- **EXERCISE DATA**
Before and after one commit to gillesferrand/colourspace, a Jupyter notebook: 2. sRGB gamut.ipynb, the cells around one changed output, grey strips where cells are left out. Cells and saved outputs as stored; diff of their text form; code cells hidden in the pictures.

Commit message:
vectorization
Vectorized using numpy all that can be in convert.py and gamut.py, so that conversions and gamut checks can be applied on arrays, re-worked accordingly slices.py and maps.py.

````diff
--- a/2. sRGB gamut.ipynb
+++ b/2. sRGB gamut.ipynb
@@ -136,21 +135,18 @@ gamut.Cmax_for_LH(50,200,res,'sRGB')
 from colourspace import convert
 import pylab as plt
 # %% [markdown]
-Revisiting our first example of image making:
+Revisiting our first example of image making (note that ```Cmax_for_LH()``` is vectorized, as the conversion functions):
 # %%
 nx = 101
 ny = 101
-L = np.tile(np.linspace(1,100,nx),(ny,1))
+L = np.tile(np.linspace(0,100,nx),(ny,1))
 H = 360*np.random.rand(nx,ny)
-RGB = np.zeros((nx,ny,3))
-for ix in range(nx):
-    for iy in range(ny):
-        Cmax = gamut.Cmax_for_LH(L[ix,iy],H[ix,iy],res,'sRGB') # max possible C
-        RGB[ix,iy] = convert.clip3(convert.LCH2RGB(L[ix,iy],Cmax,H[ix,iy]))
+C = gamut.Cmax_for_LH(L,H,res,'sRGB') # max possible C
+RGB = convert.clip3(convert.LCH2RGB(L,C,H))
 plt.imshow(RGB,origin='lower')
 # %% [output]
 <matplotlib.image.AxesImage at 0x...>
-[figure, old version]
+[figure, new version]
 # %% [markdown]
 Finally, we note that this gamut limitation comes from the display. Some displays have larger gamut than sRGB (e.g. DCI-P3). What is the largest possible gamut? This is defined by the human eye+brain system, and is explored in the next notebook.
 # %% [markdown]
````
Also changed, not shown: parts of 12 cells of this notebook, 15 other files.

- **TASK STATEMENT**
Retype all of the records above, keeping them identical.

- **WRITTEN REPLY**
Before and after one commit to gillesferrand/colourspace, a Jupyter notebook: 2. sRGB gamut.ipynb, the cells around one changed output, grey strips where cells are left out. Cells and saved outputs as stored; diff of their text form; code cells hidden in the pictures.

Commit message:
vectorization
Vectorized using numpy all that can be in convert.py and gamut.py, so that conversions and gamut checks can be applied on arrays, re-worked accordingly slices.py and maps.py.

````diff
--- a/2. sRGB gamut.ipynb
+++ b/2. sRGB gamut.ipynb
@@ -136,21 +135,18 @@ gamut.Cmax_for_LH(50,200,res,'sRGB')
 from colourspace import convert
 import pylab as plt
 # %% [markdown]
-Revisiting our first example of image making:
+Revisiting our first example of image making (note that ```Cmax_for_LH()``` is vectorized, as the conversion functions):
 # %%
 nx = 101
 ny = 101
-L = np.tile(np.linspace(1,100,nx),(ny,1))
+L = np.tile(np.linspace(0,100,nx),(ny,1))
 H = 360*np.random.rand(nx,ny)
-RGB = np.zeros((nx,ny,3))
-for ix in range(nx):
-    for iy in range(ny):
-        Cmax = gamut.Cmax_for_LH(L[ix,iy],H[ix,iy],res,'sRGB') # max possible C
-        RGB[ix,iy] = convert.clip3(convert.LCH2RGB(L[ix,iy],Cmax,H[ix,iy]))
+C = gamut.Cmax_for_LH(L,H,res,'sRGB') # max possible C
+RGB = convert.clip3(convert.LCH2RGB(L,C,H))
 plt.imshow(RGB,origin='lower')
 # %% [output]
 <matplotlib.image.AxesImage at 0x...>
-[figure, old version]
+[figure, new version]
 # %% [markdown]
 Finally, we note that this gamut limitation comes from the display. Some displays have larger gamut than sRGB (e.g. DCI-P3). What is the largest possible gamut? This is defined by the human eye+brain system, and is explored in the next notebook.
 # %% [markdown]
````
Also changed, not shown: parts of 12 cells of this notebook, 15 other files.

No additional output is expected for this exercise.